The ex-Wallabies international in union will soon be turning out for Catalan Dragons, in a move to the South of France characteristic of the kind of unlikable individual who always ends up doing well for themselves that he is.

The move is already kicking up controversy within Super League and beyond. The league grants its clubs the prerogative in issues like this apparently, and it appears Catalan have deemed Folau’s homophobic past insufficiently dastardly to disqualify him from employment.

According to Dragons chairman Bernard Guasch, “We want to give Israel a new opportunity to shine on the pitch.” From the other side of things, Folau himself has stated  “I acknowledge the views expressed by Super League and the Rugby Football League. I’m a proud Christian, my beliefs are personal, my intention is not to hurt anyone and I will not be making further public comment about them. I look forward to my return to the great game of rugby league with the Catalans Dragons.”

All this reeks of eased rehabilitation into a sport Folau left a decade ago, only to come crawling back to when the chips were down. This is about money and success, not morals, let us make that clear.

However, the controversy has arisen from Wigan Warriors response to the signing, with the club choosing to rename their game against the Dragons on the 22nd of March ‘Pride Day,’ when the club will celebrate its LGBT+ community and the players will where rainbow laces and socks. This is a direct challenge to Folau, and his presence in the game, and good on Wigan for making it.
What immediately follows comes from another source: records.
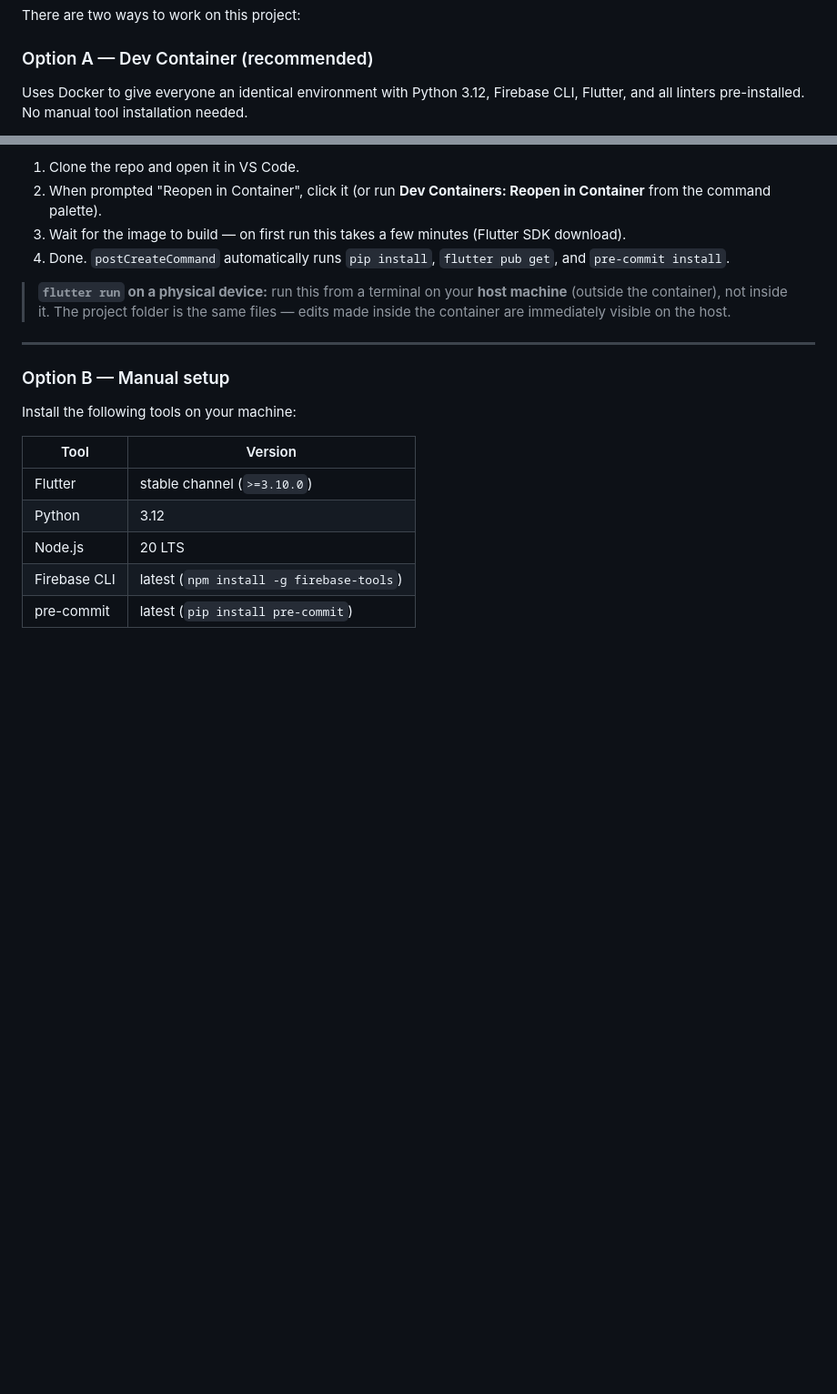
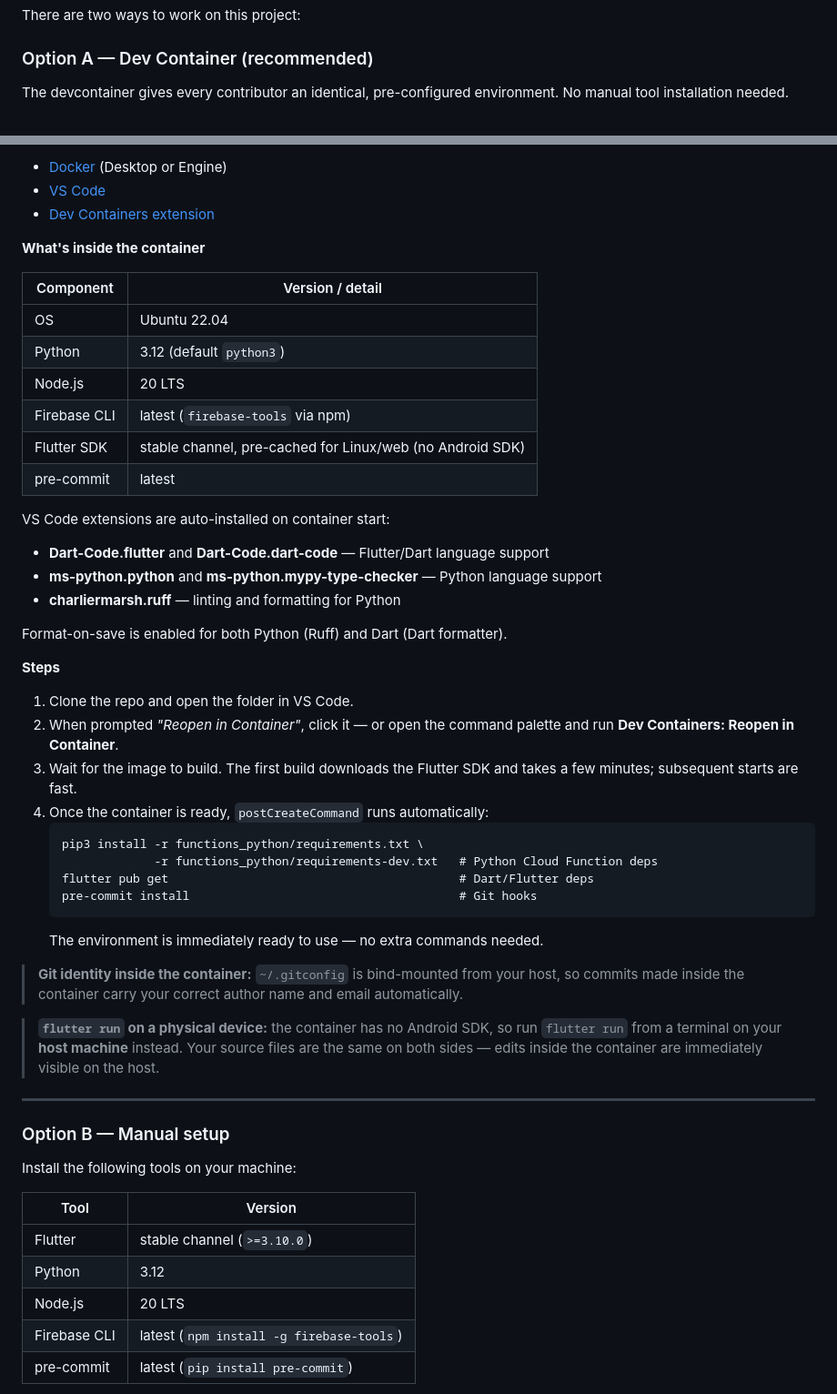
Before and after one commit to Lejinnie/flatorg, a Markdown page: README.md, 2 parts joined by grey strips. Shown at 91% size. Rendered like a GitHub page; blank space fills up the shorter version.

Commit message:
docs: rewrite devcontainer setup section in README
Expand the Dev Container (Option A) section to accurately reflect what
the devcontainer actually provides: Ubuntu 22.04, Python 3.12, Node 20
LTS, Firebase CLI, Flutter stable, pre-commit, and the five VS Code
extensions that are auto-installed. Add a table of container contents,
clarify what postCreateCommand does step-by-step, and add notes on the
git config bind-mount and the flutter run on physical devices workflow.
Option B (manual setup) is unchanged.

https://claude.ai/code/session_01NQUcisNoZKSM2UkcQdqmMc

````diff
--- a/README.md
+++ b/README.md
@@ -8,5 +8,5 @@ There are two ways to work on this project:
 
 ### Option A — Dev Container (recommended)
 
-Uses Docker to give everyone an identical environment with Python 3.12, Firebase CLI, Flutter, and all linters pre-installed. No manual tool installation needed.
+The devcontainer gives every contributor an identical, pre-configured environment. No manual tool installation needed.
 
@@ -14,10 +14,43 @@ Uses Docker to give everyone an identical environment with Python 3.12, Firebase
 
-1. Clone the repo and open it in VS Code.
-2. When prompted "Reopen in Container", click it (or run **Dev Containers: Reopen in Container** from the command palette).
-3. Wait for the image to build — on first run this takes a few minutes (Flutter SDK download).
-4. Done. `postCreateCommand` automatically runs `pip install`, `flutter pub get`, and `pre-commit install`.
+- [Docker](https://docs.docker.com/get-docker/) (Desktop or Engine)
+- [VS Code](https://code.visualstudio.com/)
+- [Dev Containers extension](https://marketplace.visualstudio.com/items?itemName=ms-vscode-remote.remote-containers)
 
-> **`flutter run` on a physical device:** run this from a terminal on your **host machine** (outside the container), not inside it. The project folder is the same files — edits made inside the container are immediately visible on the host.
+**What's inside the container**
+
+| Component | Version / detail |
+|---|---|
+| OS | Ubuntu 22.04 |
+| Python | 3.12 (default `python3`) |
+| Node.js | 20 LTS |
+| Firebase CLI | latest (`firebase-tools` via npm) |
+| Flutter SDK | stable channel, pre-cached for Linux/web (no Android SDK) |
+| pre-commit | latest |
+
+VS Code extensions are auto-installed on container start:
+- **Dart-Code.flutter** and **Dart-Code.dart-code** — Flutter/Dart language support
+- **ms-python.python** and **ms-python.mypy-type-checker** — Python language support
+- **charliermarsh.ruff** — linting and formatting for Python
+
+Format-on-save is enabled for both Python (Ruff) and Dart (Dart formatter).
+
+**Steps**
+
+1. Clone the repo and open the folder in VS Code.
+2. When prompted *"Reopen in Container"*, click it — or open the command palette and run **Dev Containers: Reopen in Container**.
+3. Wait for the image to build. The first build downloads the Flutter SDK and takes a few minutes; subsequent starts are fast.
+4. Once the container is ready, `postCreateCommand` runs automatically:
+   ```
+   pip3 install -r functions_python/requirements.txt \
+                -r functions_python/requirements-dev.txt   # Python Cloud Function deps
+   flutter pub get                                         # Dart/Flutter deps
+   pre-commit install                                      # Git hooks
+   ```
+   The environment is immediately ready to use — no extra commands needed.
+
+> **Git identity inside the container:** `~/.gitconfig` is bind-mounted from your host, so commits made inside the container carry your correct author name and email automatically.
+
+> **`flutter run` on a physical device:** the container has no Android SDK, so run `flutter run` from a terminal on your **host machine** instead. Your source files are the same on both sides — edits inside the container are immediately visible on the host.
 
 ---
 
````
Also changed, not shown: other parts of README.md (+1 -1 lines).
“Here at Wigan Warriors we are committed to the core values of inclusion and respect,” Wigan executive director Kris Radlinski said,“our community foundation have a long history of supporting local LGBTQ+ groups and initiatives and we want everyone who engages with our game to feel welcome, valued and most of all, respected.”

“Rugby league has a strong history of inclusion, of breaking down barriers and of being a forward-thinking sport. I think that today more than any day that it is vitally important we reiterate that message. We’re looking forward to working with charities, local and hopefully national groups, to make this day a success.”

Wigan are choosing to make their stand, Dragons have made Folau their hill to die on, it all feels so repetitive. The man seems to have a near-supernatural power to drag the news cycle with him wherever he goes, sucking it into a discursive vortex of homophobia and tolerance, sacking and hiring, freedom and protection, religion and rights, swallowing up all around it.

Whether he will be good for Super League, who knows. One thing is for sure though, we’re certainly going to hear all about it.